(Content revision data)
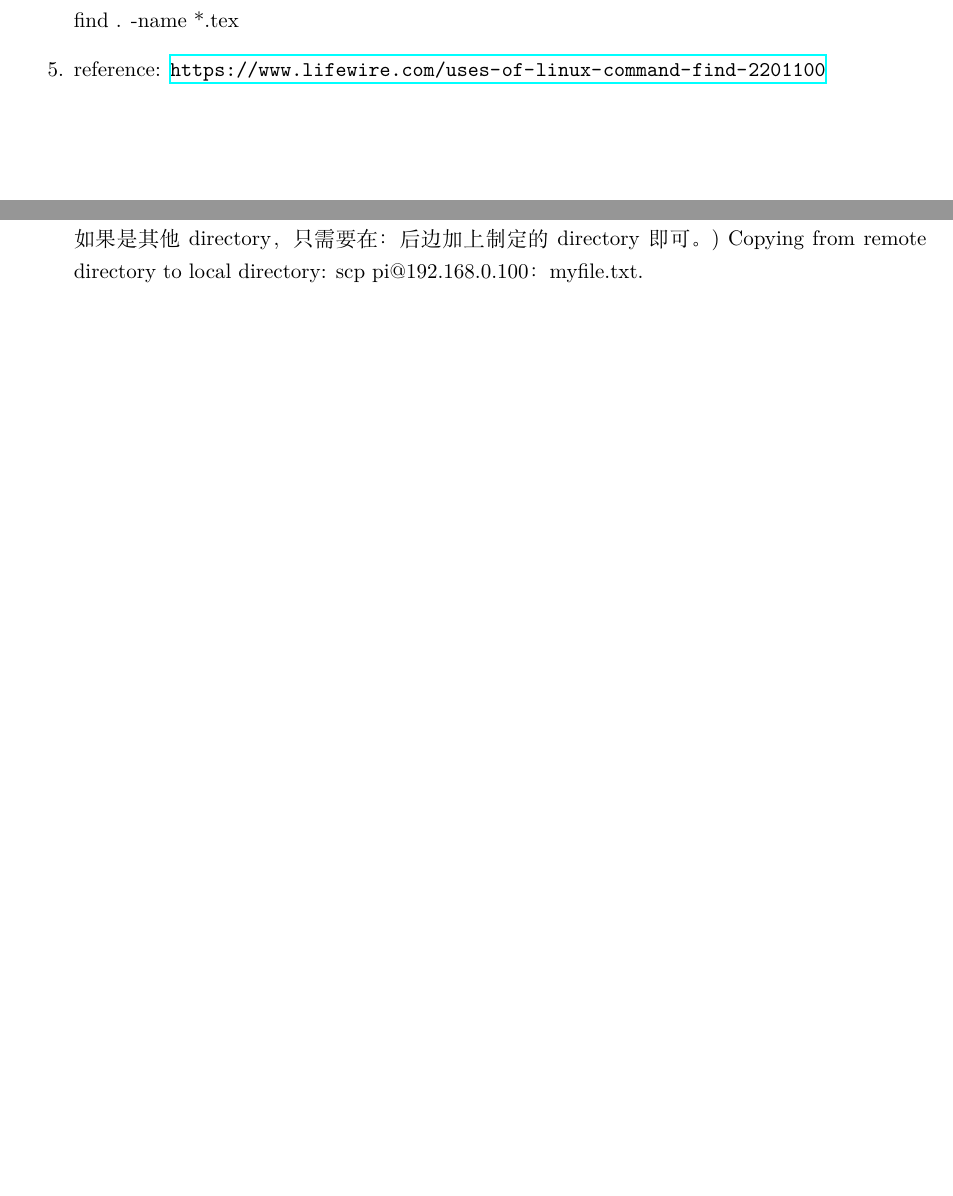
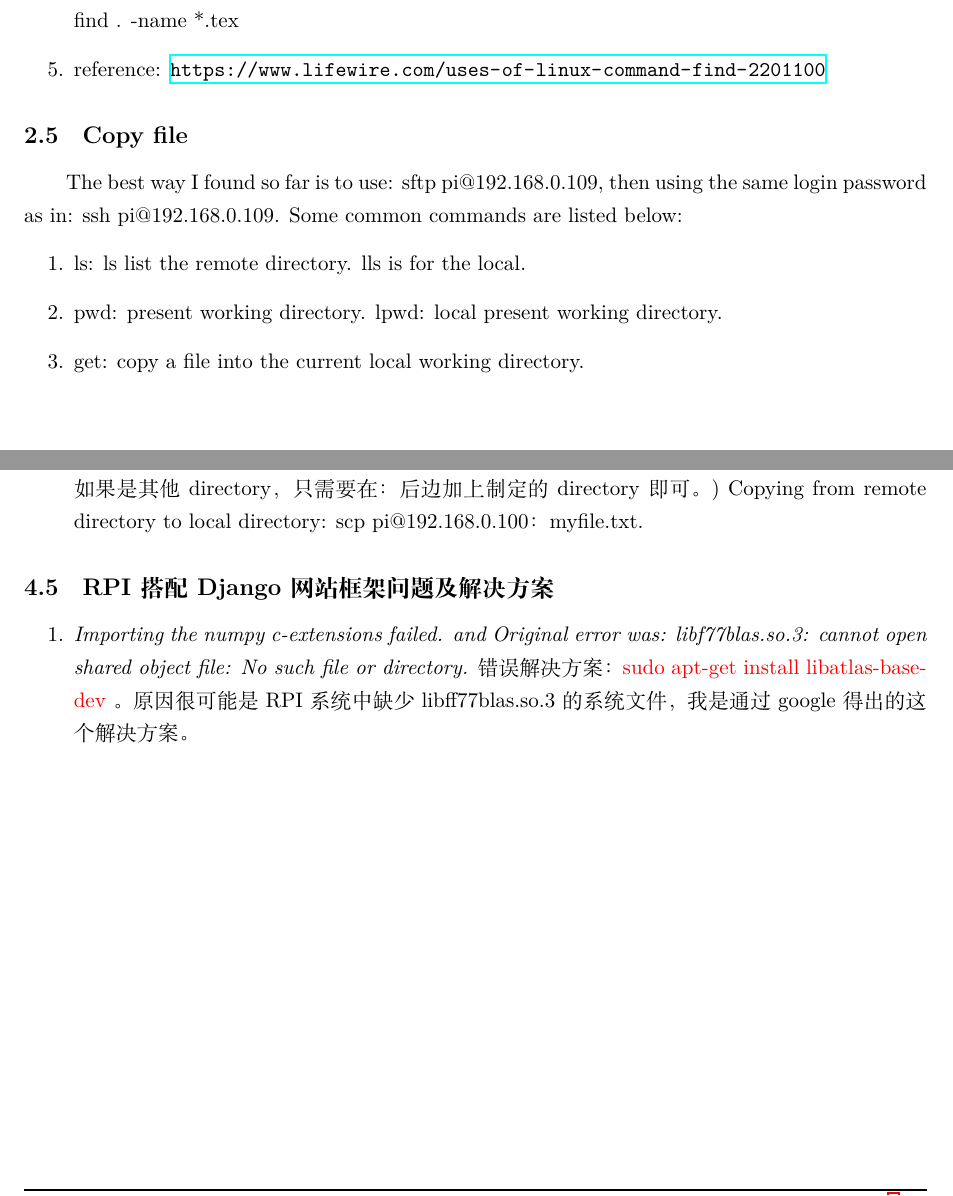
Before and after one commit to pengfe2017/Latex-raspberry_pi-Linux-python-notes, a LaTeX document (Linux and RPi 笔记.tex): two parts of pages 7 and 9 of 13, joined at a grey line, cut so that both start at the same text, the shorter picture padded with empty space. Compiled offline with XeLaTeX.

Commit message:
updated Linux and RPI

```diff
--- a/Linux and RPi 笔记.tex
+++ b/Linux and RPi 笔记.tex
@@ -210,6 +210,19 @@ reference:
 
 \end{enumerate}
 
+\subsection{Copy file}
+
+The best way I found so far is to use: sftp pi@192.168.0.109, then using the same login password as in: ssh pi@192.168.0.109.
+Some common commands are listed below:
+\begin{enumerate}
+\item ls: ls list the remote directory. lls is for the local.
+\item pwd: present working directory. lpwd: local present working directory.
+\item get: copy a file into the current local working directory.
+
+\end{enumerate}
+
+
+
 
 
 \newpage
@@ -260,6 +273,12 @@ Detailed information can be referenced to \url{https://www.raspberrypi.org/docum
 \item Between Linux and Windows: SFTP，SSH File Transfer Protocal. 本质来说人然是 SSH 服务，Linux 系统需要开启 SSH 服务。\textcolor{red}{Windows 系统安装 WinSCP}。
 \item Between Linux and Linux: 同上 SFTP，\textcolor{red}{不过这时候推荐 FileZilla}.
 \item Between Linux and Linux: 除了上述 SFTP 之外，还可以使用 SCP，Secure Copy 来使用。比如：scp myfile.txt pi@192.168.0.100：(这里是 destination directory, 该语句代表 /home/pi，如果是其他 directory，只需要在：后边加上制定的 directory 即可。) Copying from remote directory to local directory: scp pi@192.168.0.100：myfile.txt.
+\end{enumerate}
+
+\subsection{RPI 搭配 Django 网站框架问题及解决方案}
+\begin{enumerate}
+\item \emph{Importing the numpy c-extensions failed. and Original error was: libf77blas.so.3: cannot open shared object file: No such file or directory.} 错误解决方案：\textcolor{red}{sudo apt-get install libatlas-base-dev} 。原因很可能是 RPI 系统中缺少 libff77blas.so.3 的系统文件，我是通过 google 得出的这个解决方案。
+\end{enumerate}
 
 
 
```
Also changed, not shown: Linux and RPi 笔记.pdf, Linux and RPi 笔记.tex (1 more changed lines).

==

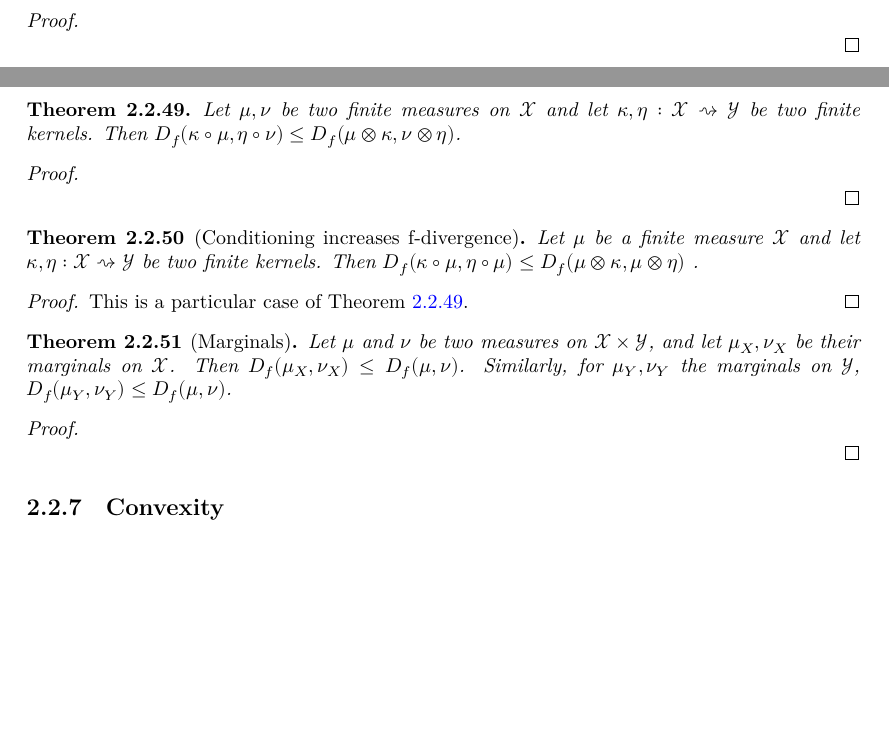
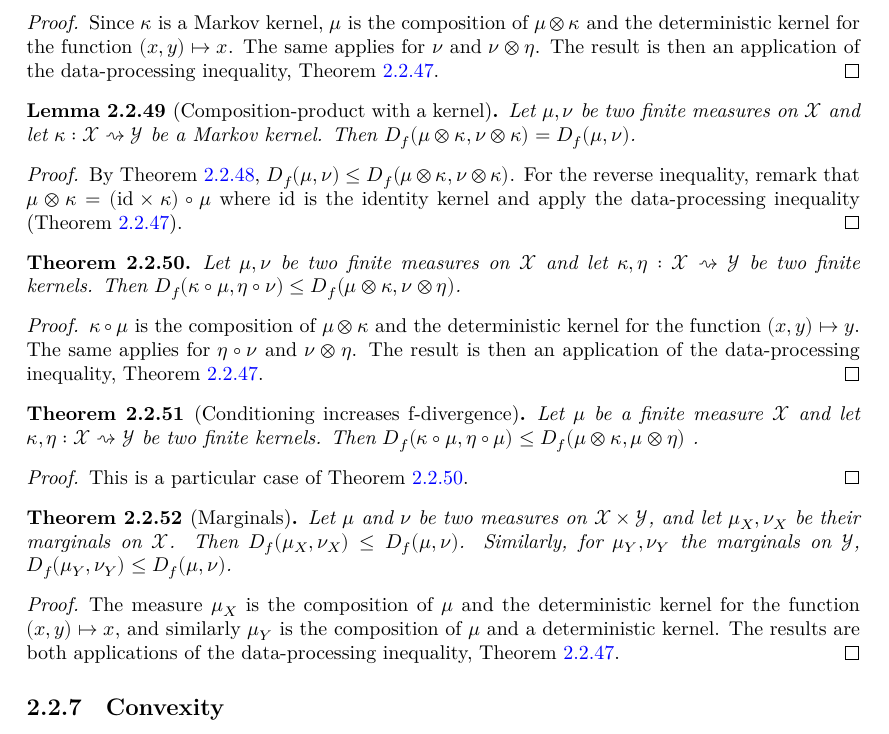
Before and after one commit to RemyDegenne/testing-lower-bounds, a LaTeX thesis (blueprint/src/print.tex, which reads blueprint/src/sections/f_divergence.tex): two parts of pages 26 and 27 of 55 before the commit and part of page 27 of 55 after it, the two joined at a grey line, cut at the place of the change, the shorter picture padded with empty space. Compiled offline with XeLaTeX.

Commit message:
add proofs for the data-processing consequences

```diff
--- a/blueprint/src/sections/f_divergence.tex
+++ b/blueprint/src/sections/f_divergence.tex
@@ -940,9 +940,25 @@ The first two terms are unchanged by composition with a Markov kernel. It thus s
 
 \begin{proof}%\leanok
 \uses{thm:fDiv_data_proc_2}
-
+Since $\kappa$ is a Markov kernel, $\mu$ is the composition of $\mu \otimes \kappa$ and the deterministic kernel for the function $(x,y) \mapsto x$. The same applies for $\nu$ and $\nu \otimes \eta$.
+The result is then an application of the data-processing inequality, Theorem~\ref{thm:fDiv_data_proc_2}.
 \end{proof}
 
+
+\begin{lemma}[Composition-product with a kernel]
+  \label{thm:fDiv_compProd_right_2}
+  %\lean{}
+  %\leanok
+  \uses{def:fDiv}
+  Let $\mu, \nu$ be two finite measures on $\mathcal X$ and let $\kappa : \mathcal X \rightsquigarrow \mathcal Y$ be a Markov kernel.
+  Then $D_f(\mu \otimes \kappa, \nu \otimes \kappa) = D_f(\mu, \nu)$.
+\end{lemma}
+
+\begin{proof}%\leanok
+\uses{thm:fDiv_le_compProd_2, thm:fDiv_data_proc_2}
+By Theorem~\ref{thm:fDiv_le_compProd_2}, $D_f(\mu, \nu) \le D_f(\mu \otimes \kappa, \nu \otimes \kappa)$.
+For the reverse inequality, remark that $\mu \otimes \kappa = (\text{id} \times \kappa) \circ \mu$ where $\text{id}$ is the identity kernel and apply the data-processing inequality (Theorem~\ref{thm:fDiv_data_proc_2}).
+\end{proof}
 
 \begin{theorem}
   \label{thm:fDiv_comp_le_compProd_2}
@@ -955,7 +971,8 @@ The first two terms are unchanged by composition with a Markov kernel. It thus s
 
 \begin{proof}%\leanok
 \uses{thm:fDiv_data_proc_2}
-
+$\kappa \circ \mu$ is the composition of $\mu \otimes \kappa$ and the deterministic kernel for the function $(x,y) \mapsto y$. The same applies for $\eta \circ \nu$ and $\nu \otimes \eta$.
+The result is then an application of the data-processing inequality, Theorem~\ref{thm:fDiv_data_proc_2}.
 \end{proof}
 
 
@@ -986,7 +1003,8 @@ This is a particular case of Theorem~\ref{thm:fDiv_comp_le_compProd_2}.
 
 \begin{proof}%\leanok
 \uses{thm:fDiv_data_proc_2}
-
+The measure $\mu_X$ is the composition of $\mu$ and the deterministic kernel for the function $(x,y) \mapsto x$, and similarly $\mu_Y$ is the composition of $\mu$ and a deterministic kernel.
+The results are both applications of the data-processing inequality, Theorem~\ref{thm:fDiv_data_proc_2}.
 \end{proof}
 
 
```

-- ASSIGNMENT --
Write out each line above with the word "function".

-- ANSWER FOR THIS EXERCISE --
+Since $\kappa$ is a Markov kernel, $\mu$ is the composition of $\mu \otimes \kappa$ and the deterministic kernel for the function $(x,y) \mapsto x$. The same applies for $\nu$ and $\nu \otimes \eta$.
+$\kappa \circ \mu$ is the composition of $\mu \otimes \kappa$ and the deterministic kernel for the function $(x,y) \mapsto y$. The same applies for $\eta \circ \nu$ and $\nu \otimes \eta$.
+The measure $\mu_X$ is the composition of $\mu$ and the deterministic kernel for the function $(x,y) \mapsto x$, and similarly $\mu_Y$ is the composition of $\mu$ and a deterministic kernel.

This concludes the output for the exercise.